As part of the donation process certain medical tests and procedures may be carried out before your death. If you do not record a donation decision it will mean that you agree to these medical tests and procedures.  Specialist nurses will speak to family members before these take place. Find out more about what these medical tests and procedures involve.

Public information has been provided about the opt out system and what choices people have, including a leaflet to every household in Scotland. For more information about the opt out system or to record your donation decision on the NHS Organ Donor Register visit: www.organdonationscotland.org

The change in the law follows a consultation on ways of increasing the numbers of successful organ and tissue donations and transplantations, including proposals to introduce an opt out system of organ and tissue donation. We published the analysis of the responses to this consultation in June 2017. This showed that 82% of the respondents supported the move to an opt out system.

Living kidney donation 

Living kidney donation is an exceptional gift that can transform the life of someone on the transplant waiting list.

Our aim is to reduce waiting times for those in need of a kidney transplant by ensuring timely access and equity of access to pre-emptive live donor kidney transplantation.

Living kidney donation can lead to better outcomes for patients and we want to encourage those who need a kidney transplant to consider and explore options for a living donor transplant as their first transplant. One donor can trigger a ‘chain’ of transplants through the UK Living Kidney Sharing Scheme, meaning up to three people can receive a transplant as part of one person’s gift.

The policy on reimbursement of living donor expenses sets out information for healthcare professionals in Scotland about the principles and processes that underpin payment of expenses to living donors.

A Living Kidney Donation and Transplantation Information Pack has been developed to provide healthcare professionals with a detailed overview of the process in Scotland.

Scottish Donation and Transplant Group

We formed the Scottish Donation and Transplant Group (SDTG) in 2001 to provide a regular forum for representatives of the donation and transplant communities in Scotland.

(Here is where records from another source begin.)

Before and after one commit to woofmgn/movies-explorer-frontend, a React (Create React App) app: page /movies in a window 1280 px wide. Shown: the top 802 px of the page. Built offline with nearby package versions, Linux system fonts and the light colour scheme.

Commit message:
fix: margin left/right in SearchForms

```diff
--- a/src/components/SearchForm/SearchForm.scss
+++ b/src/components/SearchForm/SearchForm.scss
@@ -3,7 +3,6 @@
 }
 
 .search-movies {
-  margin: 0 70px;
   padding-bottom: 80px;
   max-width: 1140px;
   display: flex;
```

In March 2021, we published an updated agreement between the Crown Office and Procurator Fiscal Service and the Scottish Donation and Transplant Group in regard to organ and tissue donation.

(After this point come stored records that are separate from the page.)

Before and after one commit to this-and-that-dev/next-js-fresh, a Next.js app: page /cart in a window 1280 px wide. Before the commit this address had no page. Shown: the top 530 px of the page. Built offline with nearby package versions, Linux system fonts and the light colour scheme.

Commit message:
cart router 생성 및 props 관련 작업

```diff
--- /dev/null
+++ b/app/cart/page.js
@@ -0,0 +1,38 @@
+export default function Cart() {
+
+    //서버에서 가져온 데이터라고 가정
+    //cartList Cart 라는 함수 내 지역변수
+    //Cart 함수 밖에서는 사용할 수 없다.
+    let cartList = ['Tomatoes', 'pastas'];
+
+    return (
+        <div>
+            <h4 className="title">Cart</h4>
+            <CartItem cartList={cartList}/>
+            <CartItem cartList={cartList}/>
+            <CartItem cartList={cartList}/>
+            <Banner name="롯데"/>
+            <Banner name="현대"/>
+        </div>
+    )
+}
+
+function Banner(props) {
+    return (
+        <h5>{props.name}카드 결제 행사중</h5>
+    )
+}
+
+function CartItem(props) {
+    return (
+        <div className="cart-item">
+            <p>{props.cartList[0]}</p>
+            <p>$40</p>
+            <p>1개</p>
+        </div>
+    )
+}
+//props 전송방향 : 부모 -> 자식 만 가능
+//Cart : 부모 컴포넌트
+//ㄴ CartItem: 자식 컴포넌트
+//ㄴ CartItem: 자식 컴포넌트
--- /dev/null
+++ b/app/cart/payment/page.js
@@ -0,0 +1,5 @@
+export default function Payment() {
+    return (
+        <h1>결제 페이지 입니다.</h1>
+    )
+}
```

Paediatric and neonatal organ and tissue donation

We worked with clinicians, nurses, midwives, charities, family members and other stakeholders to provide the following guidance on how to enable donation in cases where a baby or child has sadly died or is expected to die:  

Commissioning transplantation to 2020

All solid organ transplant services are nationally commissioned by National Services Division (NSD) which is part of NHS National Services Scotland.  NSD’s Commissioning Transplantation to 2020 report sets out current plans for organ transplantation services for Scottish residents.